(Before-and-after change data)
....

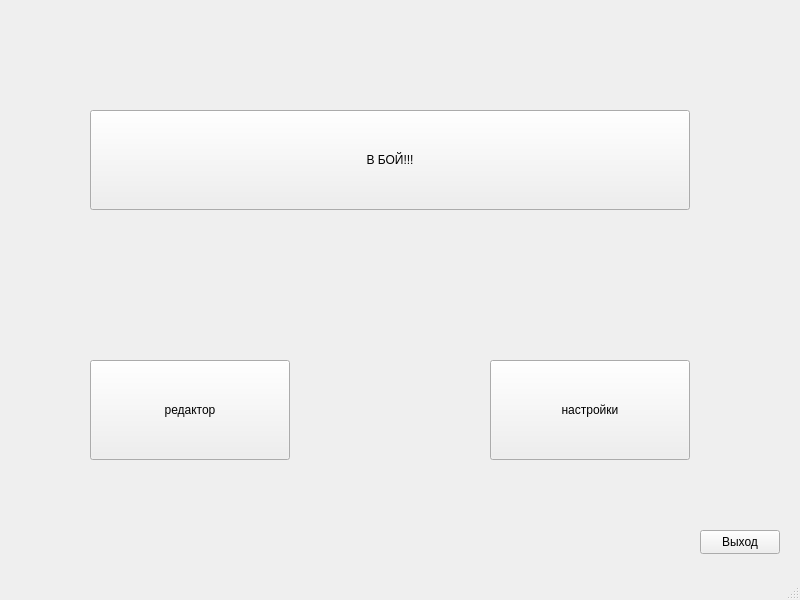
Qt form hackathon-2023/mainwindow.ui (robilkot/BSUIR-hackathon-2023) before a commit.
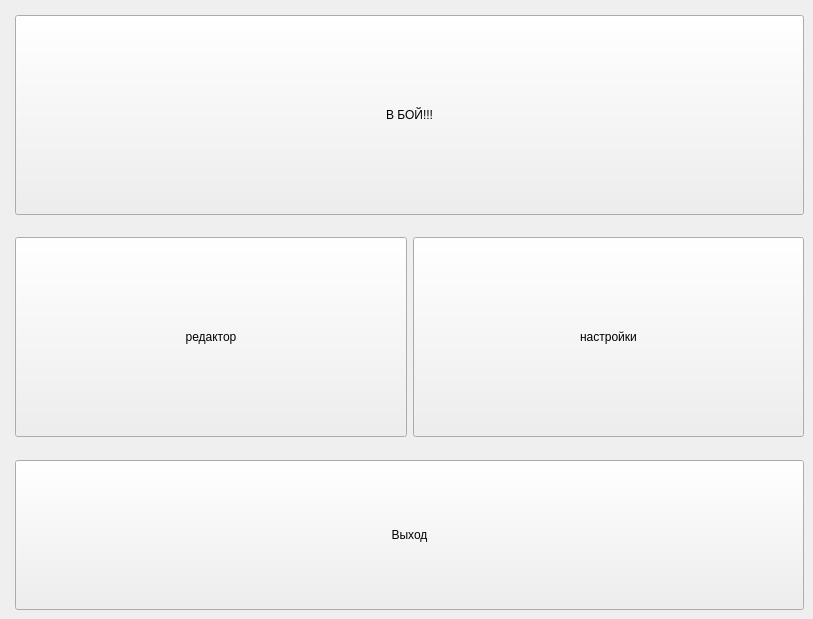
The same form after that commit.

Commit message: Дописал масштабирование по главному окну

Diff of the .ui file:
```diff
--- a/hackathon-2023/mainwindow.ui
+++ b/hackathon-2023/mainwindow.ui
@@ -6,78 +6,111 @@
    <rect>
     <x>0</x>
     <y>0</y>
-    <width>800</width>
-    <height>600</height>
+    <width>813</width>
+    <height>619</height>
    </rect>
   </property>
+  <property name="sizePolicy">
+   <sizepolicy hsizetype="Preferred" vsizetype="Preferred">
+    <horstretch>0</horstretch>
+    <verstretch>0</verstretch>
+   </sizepolicy>
+  </property>
   <property name="windowTitle">
    <string>MainWindow</string>
   </property>
   <widget class="QWidget" name="centralwidget">
+   <layout class="QFormLayout" name="formLayout">
+    <item row="0" column="0">
+     <layout class="QVBoxLayout" name="verticalLayout_11"/>
+    </item>
+    <item row="2" column="1">
    <widget class="QPushButton" name="pushButton">
-    <property name="geometry">
-     <rect>
-      <x>90</x>
-      <y>110</y>
-      <width>600</width>
-      <height>100</height>
-     </rect>
+      <property name="minimumSize">
+       <size>
+        <width>200</width>
+        <height>200</height>
+       </size>
     </property>
     <property name="text">
      <string>В БОЙ!!!</string>
     </property>
    </widget>
+    </item>
+    <item row="4" column="1">
+     <spacer name="verticalSpacer_2">
+      <property name="orientation">
+       <enum>Qt::Vertical</enum>
+      </property>
+      <property name="sizeHint" stdset="0">
+       <size>
+        <width>20</width>
+        <height>40</height>
+       </size>
+      </property>
+     </spacer>
+    </item>
+    <item row="5" column="1">
+     <layout class="QGridLayout" name="gridLayout_4">
+      <item row="0" column="0">
    <widget class="QPushButton" name="pushButton_2">
-    <property name="geometry">
-     <rect>
-      <x>90</x>
-      <y>360</y>
-      <width>200</width>
-      <height>100</height>
-     </rect>
+        <property name="minimumSize">
+         <size>
+          <width>100</width>
+          <height>200</height>
+         </size>
     </property>
     <property name="text">
      <string>редактор</string>
     </property>
    </widget>
+      </item>
+      <item row="0" column="1">
    <widget class="QPushButton" name="pushButton_3">
-    <property name="geometry">
-     <rect>
-      <x>490</x>
-      <y>360</y>
-      <width>200</width>
-      <height>100</height>
-     </rect>
+        <property name="minimumSize">
+         <size>
+          <width>100</width>
+          <height>200</height>
+         </size>
+        </property>
+        <property name="styleSheet">
+         <string notr="true"/>
     </property>
     <property name="text">
      <string>настройки</string>
     </property>
    </widget>
+      </item>
+     </layout>
+    </item>
+    <item row="6" column="1">
+     <spacer name="verticalSpacer">
+      <property name="orientation">
+       <enum>Qt::Vertical</enum>
+      </property>
+      <property name="sizeHint" stdset="0">
+       <size>
+        <width>20</width>
+        <height>40</height>
+       </size>
+      </property>
+     </spacer>
+    </item>
+    <item row="9" column="1">
    <widget class="QPushButton" name="pushButton_4">
-    <property name="geometry">
-     <rect>
-      <x>700</x>
-      <y>530</y>
-      <width>80</width>
-      <height>24</height>
-     </rect>
+      <property name="minimumSize">
+       <size>
+        <width>0</width>
+        <height>150</height>
+       </size>
     </property>
     <property name="text">
      <string>Выход</string>
     </property>
    </widget>
+    </item>
+   </layout>
   </widget>
-  <widget class="QMenuBar" name="menubar">
-   <property name="geometry">
-    <rect>
-     <x>0</x>
-     <y>0</y>
-     <width>800</width>
-     <height>21</height>
-    </rect>
-   </property>
-  </widget>
-  <widget class="QStatusBar" name="statusbar"/>
  </widget>
  <resources/>
  <connections/>
```
Left out of the diff: 3 changed lines with no effect on the pictures. Lines whose indentation alone changed are shown as unchanged. The commit also changes 6 other files.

....

=== WORK ORDER ===
Each record above is to be written out exactly; the pictures are not.

=== RESPONSE AREA ===
Qt form hackathon-2023/mainwindow.ui (robilkot/BSUIR-hackathon-2023) before a commit.
The same form after that commit.

Commit message: Дописал масштабирование по главному окну

Diff of the .ui file:
```diff
--- a/hackathon-2023/mainwindow.ui
+++ b/hackathon-2023/mainwindow.ui
@@ -6,78 +6,111 @@
    <rect>
     <x>0</x>
     <y>0</y>
-    <width>800</width>
-    <height>600</height>
+    <width>813</width>
+    <height>619</height>
    </rect>
   </property>
+  <property name="sizePolicy">
+   <sizepolicy hsizetype="Preferred" vsizetype="Preferred">
+    <horstretch>0</horstretch>
+    <verstretch>0</verstretch>
+   </sizepolicy>
+  </property>
   <property name="windowTitle">
    <string>MainWindow</string>
   </property>
   <widget class="QWidget" name="centralwidget">
+   <layout class="QFormLayout" name="formLayout">
+    <item row="0" column="0">
+     <layout class="QVBoxLayout" name="verticalLayout_11"/>
+    </item>
+    <item row="2" column="1">
    <widget class="QPushButton" name="pushButton">
-    <property name="geometry">
-     <rect>
-      <x>90</x>
-      <y>110</y>
-      <width>600</width>
-      <height>100</height>
-     </rect>
+      <property name="minimumSize">
+       <size>
+        <width>200</width>
+        <height>200</height>
+       </size>
     </property>
     <property name="text">
      <string>В БОЙ!!!</string>
     </property>
    </widget>
+    </item>
+    <item row="4" column="1">
+     <spacer name="verticalSpacer_2">
+      <property name="orientation">
+       <enum>Qt::Vertical</enum>
+      </property>
+      <property name="sizeHint" stdset="0">
+       <size>
+        <width>20</width>
+        <height>40</height>
+       </size>
+      </property>
+     </spacer>
+    </item>
+    <item row="5" column="1">
+     <layout class="QGridLayout" name="gridLayout_4">
+      <item row="0" column="0">
    <widget class="QPushButton" name="pushButton_2">
-    <property name="geometry">
-     <rect>
-      <x>90</x>
-      <y>360</y>
-      <width>200</width>
-      <height>100</height>
-     </rect>
+        <property name="minimumSize">
+         <size>
+          <width>100</width>
+          <height>200</height>
+         </size>
     </property>
     <property name="text">
      <string>редактор</string>
     </property>
    </widget>
+      </item>
+      <item row="0" column="1">
    <widget class="QPushButton" name="pushButton_3">
-    <property name="geometry">
-     <rect>
-      <x>490</x>
-      <y>360</y>
-      <width>200</width>
-      <height>100</height>
-     </rect>
+        <property name="minimumSize">
+         <size>
+          <width>100</width>
+          <height>200</height>
+         </size>
+        </property>
+        <property name="styleSheet">
+         <string notr="true"/>
     </property>
     <property name="text">
      <string>настройки</string>
     </property>
    </widget>
+      </item>
+     </layout>
+    </item>
+    <item row="6" column="1">
+     <spacer name="verticalSpacer">
+      <property name="orientation">
+       <enum>Qt::Vertical</enum>
+      </property>
+      <property name="sizeHint" stdset="0">
+       <size>
+        <width>20</width>
+        <height>40</height>
+       </size>
+      </property>
+     </spacer>
+    </item>
+    <item row="9" column="1">
    <widget class="QPushButton" name="pushButton_4">
-    <property name="geometry">
-     <rect>
-      <x>700</x>
-      <y>530</y>
-      <width>80</width>
-      <height>24</height>
-     </rect>
+      <property name="minimumSize">
+       <size>
+        <width>0</width>
+        <height>150</height>
+       </size>
     </property>
     <property name="text">
      <string>Выход</string>
     </property>
    </widget>
+    </item>
+   </layout>
   </widget>
-  <widget class="QMenuBar" name="menubar">
-   <property name="geometry">
-    <rect>
-     <x>0</x>
-     <y>0</y>
-     <width>800</width>
-     <height>21</height>
-    </rect>
-   </property>
-  </widget>
-  <widget class="QStatusBar" name="statusbar"/>
  </widget>
  <resources/>
  <connections/>
```
Left out of the diff: 3 changed lines with no effect on the pictures. Lines whose indentation alone changed are shown as unchanged. The commit also changes 6 other files.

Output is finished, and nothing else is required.